Sponsors should consider leveraging technologies and diligence practices to tackle today’s increasingly complex supply chains.

By Paul Davies, Tom Evans, David Walker, Michael Green, Hannah Berdal, and Catherine Campbell

Global supply chains have come under significant pressure in recent years, compounded by the effects of this year’s pandemic and shifting global policy agendas. In our view, supply chain analysis and management will remain critical for sponsors in the coming year as they seek to avoid risks including reputational damage, loss of revenue, and loss of goodwill. Performing diligence on a target is no longer enough — rather, the target’s value chain and broader supply chain require careful analysis to determine resilience and uncover risk areas, but such review can also identify opportunities.

Recent Challenges

In the UK and other jurisdictions, supply chains have been under increased media and regulatory scrutiny. The recent government review of the UK’s Modern Slavery Act found many companies were not compliant with the legislation, and suppliers were brought into media focus this year following the exposure of illegal labour activities in the UK.

Heightened investor and consumer focus on environmental, social and governance (ESG) issues has also increased public scrutiny of portfolio company supply chains and their oversight by PE firms.

A New Approach

Supply chain diligence is becoming an integral part of the deal process, and deal teams are embracing new technology to help identify supply chain risks on a broadening spectrum of transactions. Tools such as RiskHorizon (which Latham has helped develop) are being used to benchmark a target’s operations against wide-ranging ESG data, identify supply chain risks, and obtain tailored due diligence recommendations. Further, a growing number of companies are using other new technologies, such as smart devices and blockchain, to enable transparent and end-to-end tracking in many sectors, including minerals and cosmetics.

Aside from these innovations, portfolio companies should consider what legal protections are in place across their supply chain. Having focused on force majeure and termination-related clauses earlier in the year (to determine provision for lockdown-related scenarios or sudden changes in contractual performance), as the economic crisis develops the spotlight is now shifting to include the risk of customer distress. Where a target is a supplier, the implications of recently enacted legislation restricting termination and other contractual rights if a customer enters one of several UK restructuring or insolvency processes, require review.

Obtaining a Strategic Advantage

We expect supply chain issues to be a continuing area of regulatory, investor and consumer focus. Multiple jurisdictions, and the European Commission are seeking greater corporate accountability on a growing range of supply chain topics, including labour infringements, human rights and deforestation.
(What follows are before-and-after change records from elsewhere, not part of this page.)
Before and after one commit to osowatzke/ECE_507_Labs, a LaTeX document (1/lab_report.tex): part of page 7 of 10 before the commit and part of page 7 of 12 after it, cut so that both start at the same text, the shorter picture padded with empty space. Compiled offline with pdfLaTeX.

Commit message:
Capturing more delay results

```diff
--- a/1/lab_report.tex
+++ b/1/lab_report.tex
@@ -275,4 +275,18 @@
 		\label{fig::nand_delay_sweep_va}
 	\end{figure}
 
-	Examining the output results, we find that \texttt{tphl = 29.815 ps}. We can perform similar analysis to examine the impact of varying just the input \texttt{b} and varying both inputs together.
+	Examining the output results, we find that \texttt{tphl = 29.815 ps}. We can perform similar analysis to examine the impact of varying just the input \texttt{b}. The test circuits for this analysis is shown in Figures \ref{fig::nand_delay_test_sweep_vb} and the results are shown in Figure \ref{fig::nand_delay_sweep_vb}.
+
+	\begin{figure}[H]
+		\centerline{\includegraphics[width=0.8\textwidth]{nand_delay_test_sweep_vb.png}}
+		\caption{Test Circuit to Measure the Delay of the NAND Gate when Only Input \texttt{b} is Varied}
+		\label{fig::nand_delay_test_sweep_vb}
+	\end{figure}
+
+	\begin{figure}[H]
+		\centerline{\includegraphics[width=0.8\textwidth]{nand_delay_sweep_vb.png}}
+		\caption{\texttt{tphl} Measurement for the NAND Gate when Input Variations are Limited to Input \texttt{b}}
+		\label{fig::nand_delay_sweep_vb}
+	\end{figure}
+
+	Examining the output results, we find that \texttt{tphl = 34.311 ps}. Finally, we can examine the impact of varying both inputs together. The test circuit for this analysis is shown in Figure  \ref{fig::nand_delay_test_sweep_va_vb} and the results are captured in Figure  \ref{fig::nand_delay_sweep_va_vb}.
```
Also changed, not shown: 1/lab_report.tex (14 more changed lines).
While many will focus on risk management, in our view, effective supply chain analysis of a target can be viewed as an opportunity to gain a strategic advantage. A strong understanding of value drivers, vulnerabilities, and areas of improvement at the center of a business’ operations (and that of its competitors) can enhance value and performance in times of disruption.